While Ferguson recognizes the merit of certain suggestions made by MHA, she is still frustrated by the lack of actual policy implementation. Though she is open to and supports many of the suggested policy changes, she is tired of abstract discussion without physical execution.

“It’s really hard, as a student, to deal with mixed messaging, because you just want to be here and do school. At the end of the day, we don’t want to be having these conversations. We just want it to be easy and enjoy our education, and I feel that too,” she said.

Ferguson has a firm stance in support of extending support systems for respondents, and recognizes that it has been an issue absent from discussion in the past.

“Perpetrators and potential perpetrators are still our students. Even once you’ve been expelled, you have ten days to appeal, which to me means you’re still a student for ten days. So what psych support are you getting in those ten days? What attention are you getting from retaliation in those ten days? That’s really important,” she said.

As it is looking so far, the college will take this school year to solidify plans to move forward with the interim policy – and perhaps eventually dropping the “interim” part.

3 thoughts on “College Emerges from Summer Investigations with Reworked Policies and Administration

  • September 3, 2013 at 8:28 am
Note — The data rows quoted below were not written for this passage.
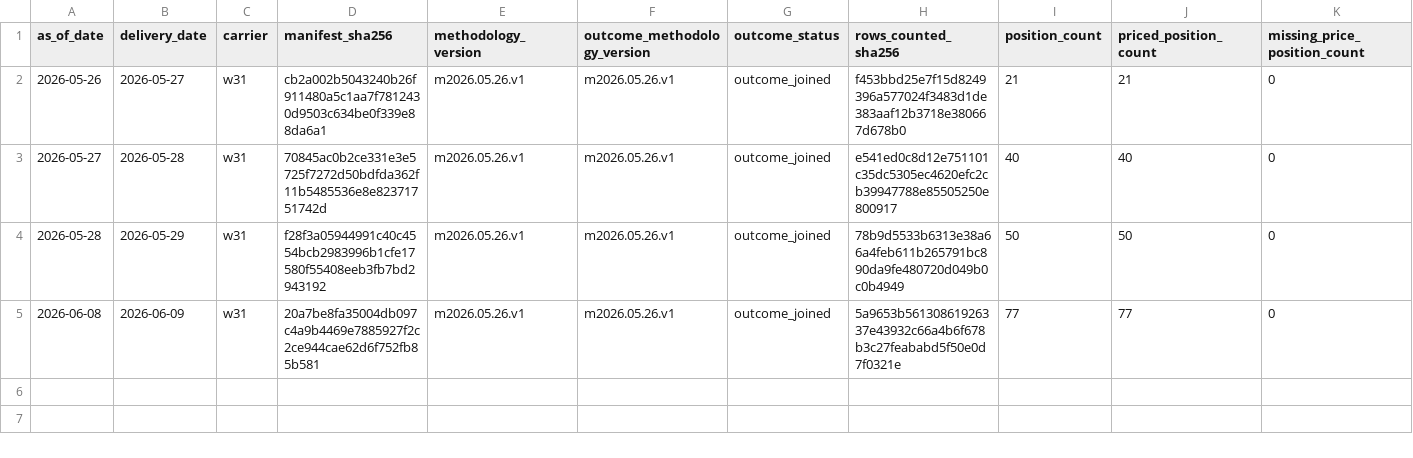
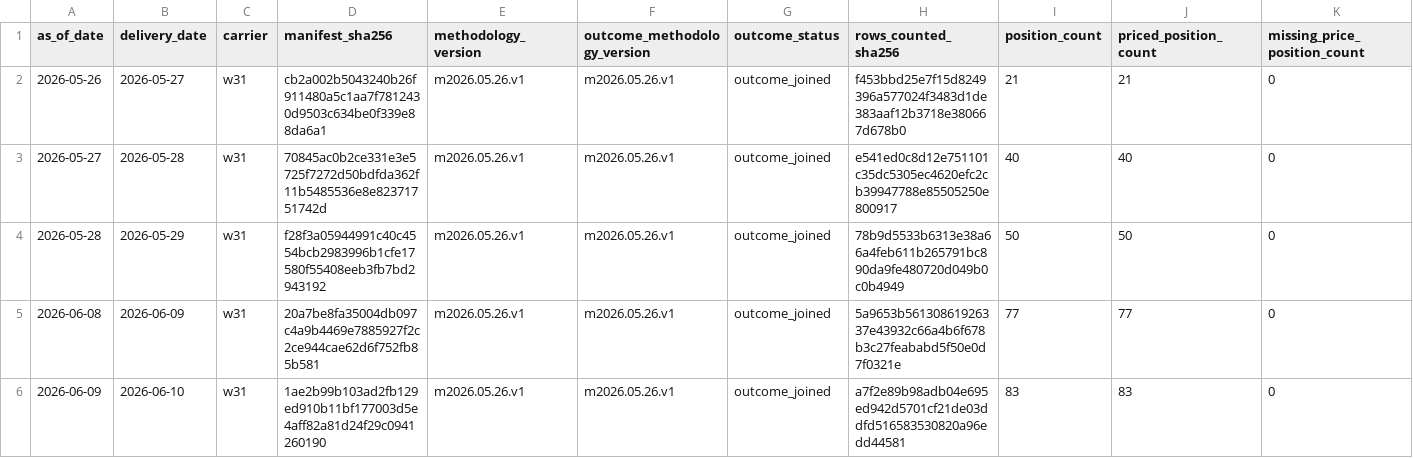
Before and after one commit to jameskim247/ercot-ptp-track-record, a CSV file: reports/audits/daily_outcome_summaries.csv, drawn as a sheet; only a part is shown; rows hold the shown columns only; the diff names each change by its address in the sheet, - before the commit and + after, or states it on an @@ line.

Commit message:
track-record: outcome backlog 2026-06-13 w31

```diff
--- a/reports/audits/daily_outcome_summaries.csv
+++ b/reports/audits/daily_outcome_summaries.csv
+row 6: 2026-06-09 | 2026-06-10 | w31 | 1ae2b99b103ad2fb129ed910b11bf177003d5e4aff82a81d24f29c0941260190 | m2026.05.26.v1 | m2026.05.26.v1 | outcome_joined | a7f2e89b98adb04e695ed942d5701cf21de03ddfd516583530820a96edd44581 | 83 | 83 | 0
```
Also changed, not shown: 1 other file.
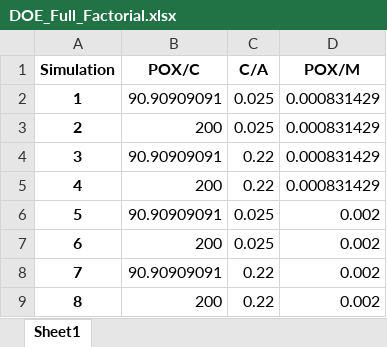
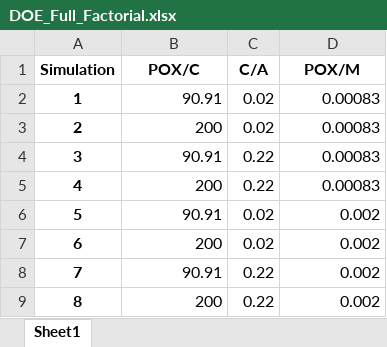
Before and after one commit to Spogis/DWSIM_CoolSim, an Excel workbook: datasets/DOE_Full_Factorial.xlsx, sheet Sheet1, drawn as a sheet; values as stored, in another font and other column widths than the file's, no borders; the diff names each change by its address in the sheet, - before the commit and + after, or states it on an @@ line.

```diff
--- a/datasets/DOE_Full_Factorial.xlsx (sheet Sheet1)
+++ b/datasets/DOE_Full_Factorial.xlsx (sheet Sheet1)
-B2 (POX/C): 90.90909091
+B2 (POX/C): 90.91
-C2:C3 (C/A): 0.025
+C2:C3 (C/A): 0.02
-D2:D5 (POX/M): 0.000831429
+D2:D5 (POX/M): 0.00083
-B4 (POX/C): 90.90909091
+B4 (POX/C): 90.91
-B6 (POX/C): 90.90909091
+B6 (POX/C): 90.91
-C6:C7 (C/A): 0.025
+C6:C7 (C/A): 0.02
-B8 (POX/C): 90.90909091
+B8 (POX/C): 90.91
```
Also changed, not shown: datasets/DOE_LHC.xlsx, datasets/DOE_Setup.xlsx, 19 other files.
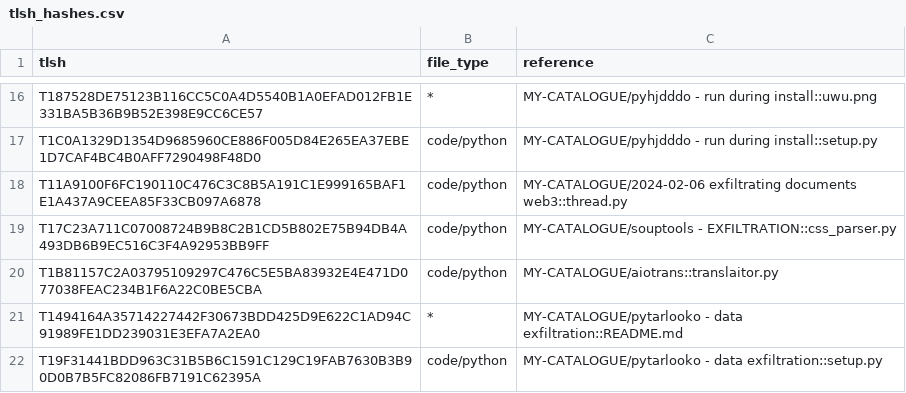
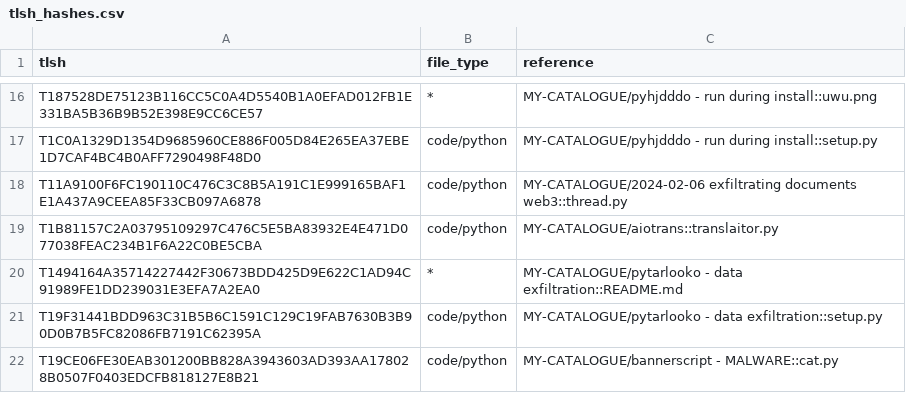
Before and after one commit to kam193/assemblyline-data-cleanup, a CSV file: similarity/data/tlsh_hashes.csv, drawn as a sheet; only a part is shown, gaps mark what is left out; the shorter side is filled out with more unchanged rows; the diff names each change by its address in the sheet, - before the commit and + after, or states it on an @@ line.

Commit message:
remove hash causing FP

```diff
--- a/similarity/data/tlsh_hashes.csv
+++ b/similarity/data/tlsh_hashes.csv
-row 19: T17C23A711C07008724B9B8C2B1CD5B802E75B94DB4A493DB6B9EC516C3F4A92953BB9FF | code/python | MY-CATALOGUE/souptools - EXFILTRATION::css_parser.py
```
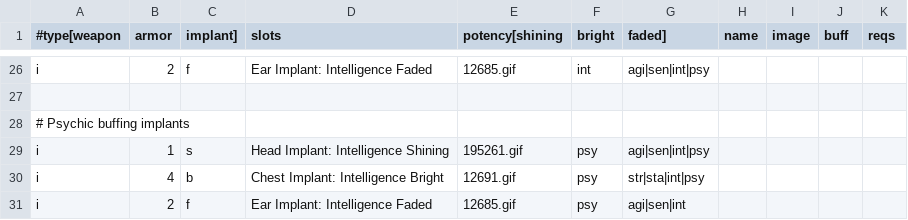
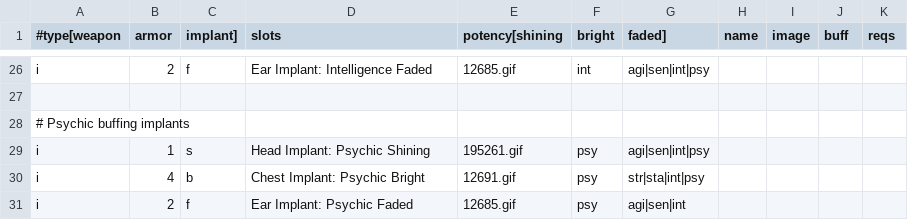
Before and after one commit to lapinott/aoith, a CSV file: items/ability_implant_list.csv, drawn as a sheet; only a part is shown, gaps mark what is left out.

```diff
--- a/items/ability_implant_list.csv
+++ b/items/ability_implant_list.csv
@@ -28,4 +28,4 @@ i,2,f,Ear Implant: Intelligence Faded,12685.gif,int,agi|sen|int|psy
 # Psychic buffing implants
-i,1,s,Head Implant: Intelligence Shining,195261.gif,psy,agi|sen|int|psy
-i,4,b,Chest Implant: Intelligence Bright,12691.gif,psy,str|sta|int|psy
-i,2,f,Ear Implant: Intelligence Faded,12685.gif,psy,agi|sen|int
+i,1,s,Head Implant: Psychic Shining,195261.gif,psy,agi|sen|int|psy
+i,4,b,Chest Implant: Psychic Bright,12691.gif,psy,str|sta|int|psy
+i,2,f,Ear Implant: Psychic Faded,12685.gif,psy,agi|sen|int
```
Also changed, not shown: items/item_list.csv, 3 other files.
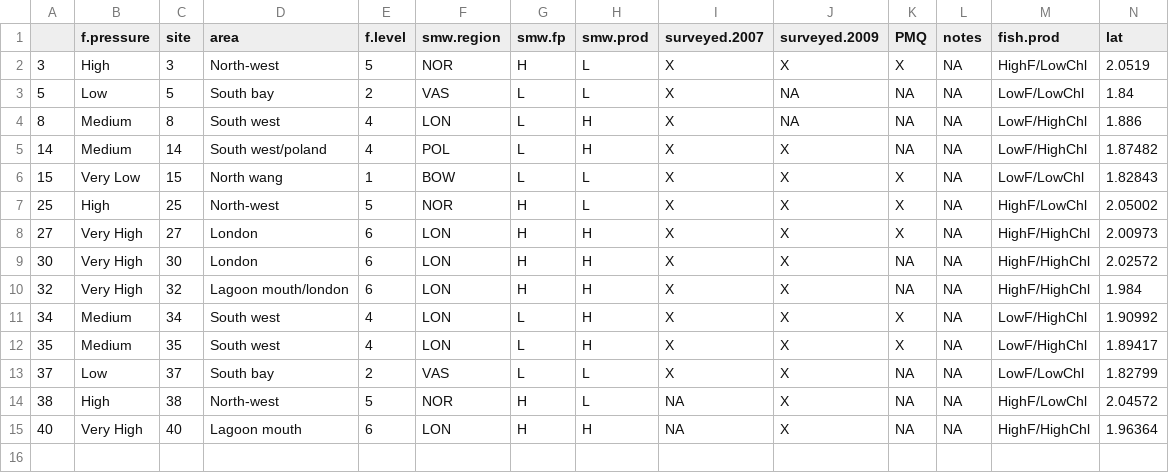
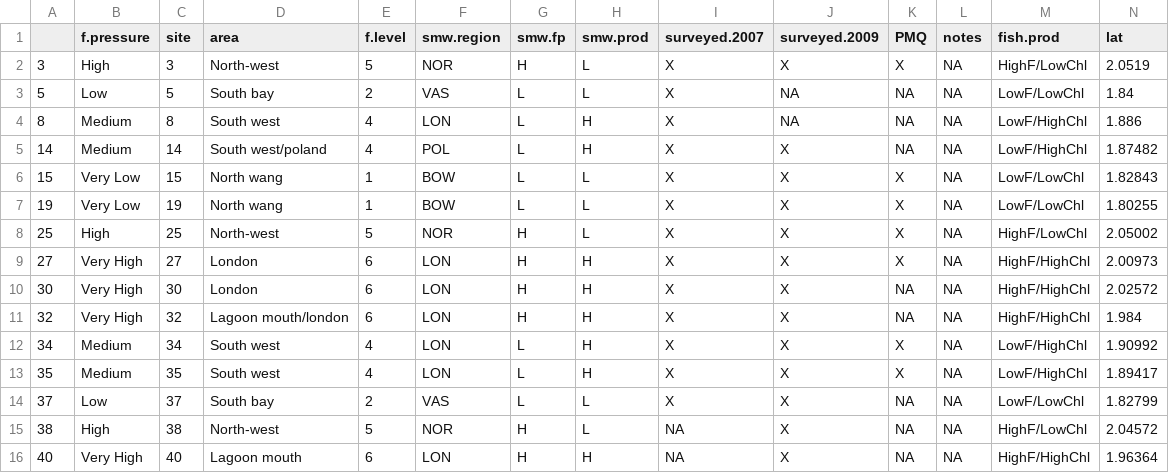
Before and after one commit to baumlab/Claar_etal_2020_NatCom, a CSV file: figures/ki_map_files/ki_sites_platy.csv, drawn as a sheet; only a part is shown; rows hold the shown columns only; the diff names each change by its address in the sheet, - before the commit and + after, or states it on an @@ line.

Commit message:
fix temperature supp fig to include site 35 and 19

```diff
--- a/figures/ki_map_files/ki_sites_platy.csv
+++ b/figures/ki_map_files/ki_sites_platy.csv
+row 7: 19 | Very Low | 19 | North wang | 1 | BOW | L | L | X | X | X | NA | LowF/LowChl | 1.80255
```
Also changed, not shown: 10 other files.
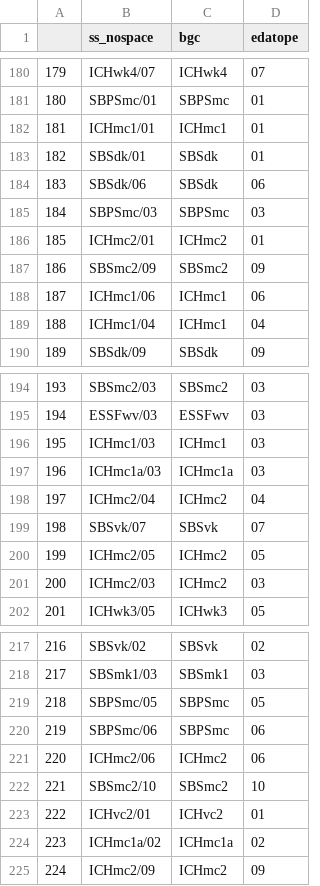
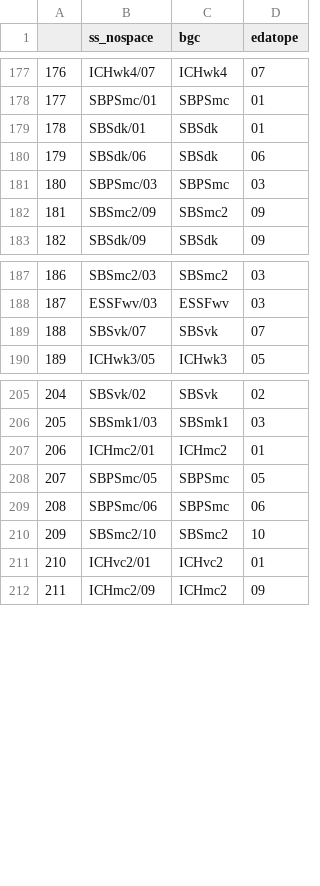
Before and after one commit to bcgov/SS_quantSppFeas, a CSV file: data/missingfeas.csv, drawn as a sheet; only a part is shown, gaps mark what is left out; removed rows and columns are numbered as before the commit, all else as after; the diff covers the shown part only; the diff names each change by its address in the sheet, - before the commit and + after, or states it on an @@ line.

```diff
--- a/data/missingfeas.csv
+++ b/data/missingfeas.csv
@@ column A renumbered from row 104 down @@
-row 182: 181 | ICHmc1/01 | ICHmc1 | 01
-row 188: 187 | ICHmc1/06 | ICHmc1 | 06
-row 189: 188 | ICHmc1/04 | ICHmc1 | 04
-row 196: 195 | ICHmc1/03 | ICHmc1 | 03
-row 197: 196 | ICHmc1a/03 | ICHmc1a | 03
-row 198: 197 | ICHmc2/04 | ICHmc2 | 04
-row 200: 199 | ICHmc2/05 | ICHmc2 | 05
-row 201: 200 | ICHmc2/03 | ICHmc2 | 03
@@ row 186 moved to row 207: 206 @@
-row 221: 220 | ICHmc2/06 | ICHmc2 | 06
-row 224: 223 | ICHmc1a/02 | ICHmc1a | 02
```
Also changed, not shown: 3 removed rows, 1 moved row and 2 edited cells elsewhere in this file, data/crosswalkforfeastables.csv, 3 other files.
    You’re not still a student for the 10 days you have to appeal. The College cannot operate under the assumption that an appeal would be granted. Appeals are only for new evidence or procedural mishandling of the hearing. When you’re expelled, you’re expelled that day. Not 10 days later. The school has no obligation to provide any psychological support. In fact it would be fairly out of place for them to do so — the perp is expelled after all. Not a student anymore.

  • September 4, 2013 at 12:15 am

    Mia did express that *to her* you are still a student of the school (as well as noting that we’re talking about potential perpetrators, those who often get stereotyped as perpetrators, or maybe even those who have committed a legally more minor crime, but not a bigger one). In alumni relations (phonathon at least), they do say that the second you walk on Swarthmore’s campus as a student, you can become part of the alumni group, even if you never graduate. Mia seems to be extending that institutionally established attitude to perpetrators. These processes aren’t just about survivors of sex crimes, they’re about creating a better space for all. Seems activists and lawyers might get that.

    Student should be processed and effectively removed from campus so that investigation, adjudication, and consequences protect our whole space. If a perpetrator is suicidal, aggressive, violent, etc., in the aftermath, that creates an additional trauma not only for them, but those of us who still are active parts of this community. So, if we don’t protect our offenders, don’t we end up damaging everyone? Plus, what kind of message would letting them be suicidal send to us, as students, about whether this institution actually cares?

  • September 4, 2013 at 1:38 am

    Bear in mind that any legal failings on the part of the college (for example, failing to provide enough support to accused students) will ultimately come back to punish the SURVIVOR in the event that an accused perpetrator is able to leverage the school’s legal blunders into a continued place at this school. It’s possible that this may include support during the appeals period. This may be something the lawyers need to look more broadly at.

    Ensuring that perpetrators get their legal rights is critical to making sure the school’s justice procedures can function. If there’s a mishandling, it’s ultimately the survivor who will have to bear the brunt–at no fault of their own.


Leave a Reply

Your email address will not be published. Required fields are marked *

Do NOT follow this link or you will be banned from the site!